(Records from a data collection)
--- START ---

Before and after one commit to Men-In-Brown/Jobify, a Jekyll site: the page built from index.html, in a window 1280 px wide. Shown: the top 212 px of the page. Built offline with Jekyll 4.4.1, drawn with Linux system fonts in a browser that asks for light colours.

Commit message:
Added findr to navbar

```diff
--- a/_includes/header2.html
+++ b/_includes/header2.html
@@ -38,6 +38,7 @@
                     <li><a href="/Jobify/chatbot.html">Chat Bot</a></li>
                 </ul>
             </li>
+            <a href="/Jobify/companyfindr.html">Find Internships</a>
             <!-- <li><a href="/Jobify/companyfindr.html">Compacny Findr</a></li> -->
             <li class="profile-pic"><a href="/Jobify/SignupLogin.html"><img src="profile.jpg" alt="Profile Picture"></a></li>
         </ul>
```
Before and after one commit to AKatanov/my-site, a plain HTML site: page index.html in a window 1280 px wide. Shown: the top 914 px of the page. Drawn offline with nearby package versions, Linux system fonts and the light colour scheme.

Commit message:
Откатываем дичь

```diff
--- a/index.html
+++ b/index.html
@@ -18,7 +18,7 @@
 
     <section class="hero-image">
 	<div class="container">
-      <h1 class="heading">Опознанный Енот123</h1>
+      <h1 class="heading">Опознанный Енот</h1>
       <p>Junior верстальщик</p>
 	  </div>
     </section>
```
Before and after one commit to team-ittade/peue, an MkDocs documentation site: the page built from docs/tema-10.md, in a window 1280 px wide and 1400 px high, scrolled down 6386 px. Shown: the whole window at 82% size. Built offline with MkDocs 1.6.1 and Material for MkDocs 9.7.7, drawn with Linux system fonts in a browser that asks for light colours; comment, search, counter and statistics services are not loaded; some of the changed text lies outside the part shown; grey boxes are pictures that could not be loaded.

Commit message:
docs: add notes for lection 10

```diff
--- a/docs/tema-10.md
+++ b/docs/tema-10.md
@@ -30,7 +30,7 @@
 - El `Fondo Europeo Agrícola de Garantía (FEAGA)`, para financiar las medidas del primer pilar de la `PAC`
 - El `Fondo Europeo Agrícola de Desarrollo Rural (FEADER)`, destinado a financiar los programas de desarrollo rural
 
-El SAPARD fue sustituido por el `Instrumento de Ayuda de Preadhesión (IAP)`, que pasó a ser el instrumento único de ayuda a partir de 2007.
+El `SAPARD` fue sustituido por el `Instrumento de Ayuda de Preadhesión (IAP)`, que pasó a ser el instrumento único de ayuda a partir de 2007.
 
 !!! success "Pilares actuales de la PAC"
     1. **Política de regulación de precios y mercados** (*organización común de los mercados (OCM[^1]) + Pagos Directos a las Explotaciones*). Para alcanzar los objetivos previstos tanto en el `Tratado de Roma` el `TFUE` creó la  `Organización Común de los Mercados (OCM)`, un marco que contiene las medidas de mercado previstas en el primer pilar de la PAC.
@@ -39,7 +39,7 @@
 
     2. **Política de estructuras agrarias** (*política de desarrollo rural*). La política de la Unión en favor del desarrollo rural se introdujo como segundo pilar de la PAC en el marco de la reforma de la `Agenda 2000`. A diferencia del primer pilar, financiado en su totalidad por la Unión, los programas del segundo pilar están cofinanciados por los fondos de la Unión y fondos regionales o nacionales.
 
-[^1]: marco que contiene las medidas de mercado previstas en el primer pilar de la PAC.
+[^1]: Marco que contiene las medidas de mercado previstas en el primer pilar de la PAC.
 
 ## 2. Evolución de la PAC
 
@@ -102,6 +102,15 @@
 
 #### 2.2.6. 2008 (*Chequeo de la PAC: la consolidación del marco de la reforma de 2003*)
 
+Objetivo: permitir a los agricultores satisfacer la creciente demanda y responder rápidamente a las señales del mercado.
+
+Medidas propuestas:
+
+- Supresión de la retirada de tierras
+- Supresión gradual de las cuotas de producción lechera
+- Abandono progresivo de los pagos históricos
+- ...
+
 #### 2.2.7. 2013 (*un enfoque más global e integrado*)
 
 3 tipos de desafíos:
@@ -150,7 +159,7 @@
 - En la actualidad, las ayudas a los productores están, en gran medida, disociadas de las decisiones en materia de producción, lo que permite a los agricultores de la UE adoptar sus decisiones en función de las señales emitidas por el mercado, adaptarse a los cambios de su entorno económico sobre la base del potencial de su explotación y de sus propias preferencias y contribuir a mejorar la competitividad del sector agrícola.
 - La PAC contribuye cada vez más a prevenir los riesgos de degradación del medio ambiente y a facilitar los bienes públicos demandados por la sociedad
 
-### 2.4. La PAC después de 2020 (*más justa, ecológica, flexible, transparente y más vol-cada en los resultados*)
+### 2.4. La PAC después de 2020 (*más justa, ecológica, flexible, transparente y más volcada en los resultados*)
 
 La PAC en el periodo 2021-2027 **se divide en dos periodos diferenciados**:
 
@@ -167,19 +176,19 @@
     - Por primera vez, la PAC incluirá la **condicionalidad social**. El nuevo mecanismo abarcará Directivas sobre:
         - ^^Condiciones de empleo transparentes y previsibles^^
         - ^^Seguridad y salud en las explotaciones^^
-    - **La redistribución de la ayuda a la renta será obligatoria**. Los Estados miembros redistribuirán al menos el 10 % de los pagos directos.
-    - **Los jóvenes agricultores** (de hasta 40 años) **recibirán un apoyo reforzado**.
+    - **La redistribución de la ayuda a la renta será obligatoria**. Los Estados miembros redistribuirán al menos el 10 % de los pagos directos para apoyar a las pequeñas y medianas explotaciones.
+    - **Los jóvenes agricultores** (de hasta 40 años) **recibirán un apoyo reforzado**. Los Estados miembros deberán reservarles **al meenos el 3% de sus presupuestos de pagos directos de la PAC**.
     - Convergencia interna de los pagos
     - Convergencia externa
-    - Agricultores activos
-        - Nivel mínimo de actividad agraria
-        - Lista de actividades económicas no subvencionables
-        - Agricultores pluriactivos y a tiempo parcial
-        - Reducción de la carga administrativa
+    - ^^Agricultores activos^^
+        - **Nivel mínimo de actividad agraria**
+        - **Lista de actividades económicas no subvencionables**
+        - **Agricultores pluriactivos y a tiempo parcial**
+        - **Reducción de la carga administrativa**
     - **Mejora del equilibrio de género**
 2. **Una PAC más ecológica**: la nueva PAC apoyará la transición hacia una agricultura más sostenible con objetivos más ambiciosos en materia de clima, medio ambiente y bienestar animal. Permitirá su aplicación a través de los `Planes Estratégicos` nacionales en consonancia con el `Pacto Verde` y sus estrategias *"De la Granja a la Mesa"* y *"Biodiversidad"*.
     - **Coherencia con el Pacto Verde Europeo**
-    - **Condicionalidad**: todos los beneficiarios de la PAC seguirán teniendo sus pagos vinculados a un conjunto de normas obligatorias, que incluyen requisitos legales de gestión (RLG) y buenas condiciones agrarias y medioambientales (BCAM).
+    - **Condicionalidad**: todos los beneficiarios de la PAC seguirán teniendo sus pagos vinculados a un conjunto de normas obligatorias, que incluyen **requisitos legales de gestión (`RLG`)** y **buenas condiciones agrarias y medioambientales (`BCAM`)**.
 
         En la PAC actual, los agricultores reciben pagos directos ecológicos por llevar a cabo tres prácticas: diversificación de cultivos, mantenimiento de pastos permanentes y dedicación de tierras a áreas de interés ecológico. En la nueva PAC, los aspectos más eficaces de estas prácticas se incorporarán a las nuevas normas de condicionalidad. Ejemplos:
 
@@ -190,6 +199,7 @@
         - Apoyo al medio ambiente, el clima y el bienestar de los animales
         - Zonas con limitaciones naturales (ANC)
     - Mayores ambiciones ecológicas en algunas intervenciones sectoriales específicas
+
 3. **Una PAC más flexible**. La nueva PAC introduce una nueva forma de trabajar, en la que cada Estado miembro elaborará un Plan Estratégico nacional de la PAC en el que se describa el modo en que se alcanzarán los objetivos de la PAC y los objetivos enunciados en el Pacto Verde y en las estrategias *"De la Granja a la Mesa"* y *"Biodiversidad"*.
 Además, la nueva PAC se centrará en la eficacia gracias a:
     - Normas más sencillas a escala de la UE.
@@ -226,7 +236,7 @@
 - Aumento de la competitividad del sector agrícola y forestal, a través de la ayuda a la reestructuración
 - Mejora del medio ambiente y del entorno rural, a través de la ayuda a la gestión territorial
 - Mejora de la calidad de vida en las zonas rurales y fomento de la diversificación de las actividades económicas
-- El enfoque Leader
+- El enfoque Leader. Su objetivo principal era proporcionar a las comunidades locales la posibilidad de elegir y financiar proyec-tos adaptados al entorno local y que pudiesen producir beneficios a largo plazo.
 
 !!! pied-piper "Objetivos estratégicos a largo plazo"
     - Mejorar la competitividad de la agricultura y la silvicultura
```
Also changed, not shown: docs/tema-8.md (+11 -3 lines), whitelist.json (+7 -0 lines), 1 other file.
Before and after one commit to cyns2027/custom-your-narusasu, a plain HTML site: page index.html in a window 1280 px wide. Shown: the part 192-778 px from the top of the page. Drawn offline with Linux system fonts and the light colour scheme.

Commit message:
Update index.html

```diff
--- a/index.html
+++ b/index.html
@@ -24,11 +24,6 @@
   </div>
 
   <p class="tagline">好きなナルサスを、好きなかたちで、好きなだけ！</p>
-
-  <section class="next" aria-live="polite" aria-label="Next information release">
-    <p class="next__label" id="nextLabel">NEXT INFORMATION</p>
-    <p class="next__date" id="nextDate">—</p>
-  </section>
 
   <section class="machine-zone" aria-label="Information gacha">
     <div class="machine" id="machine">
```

--- END ---

### EXERCISE BRIEF
Above are the records. Copy every line in them holding "href".

### RESPONSE BELOW
                     <li><a href="/Jobify/chatbot.html">Chat Bot</a></li>
+            <a href="/Jobify/companyfindr.html">Find Internships</a>
             <!-- <li><a href="/Jobify/companyfindr.html">Compacny Findr</a></li> -->
             <li class="profile-pic"><a href="/Jobify/SignupLogin.html"><img src="profile.jpg" alt="Profile Picture"></a></li>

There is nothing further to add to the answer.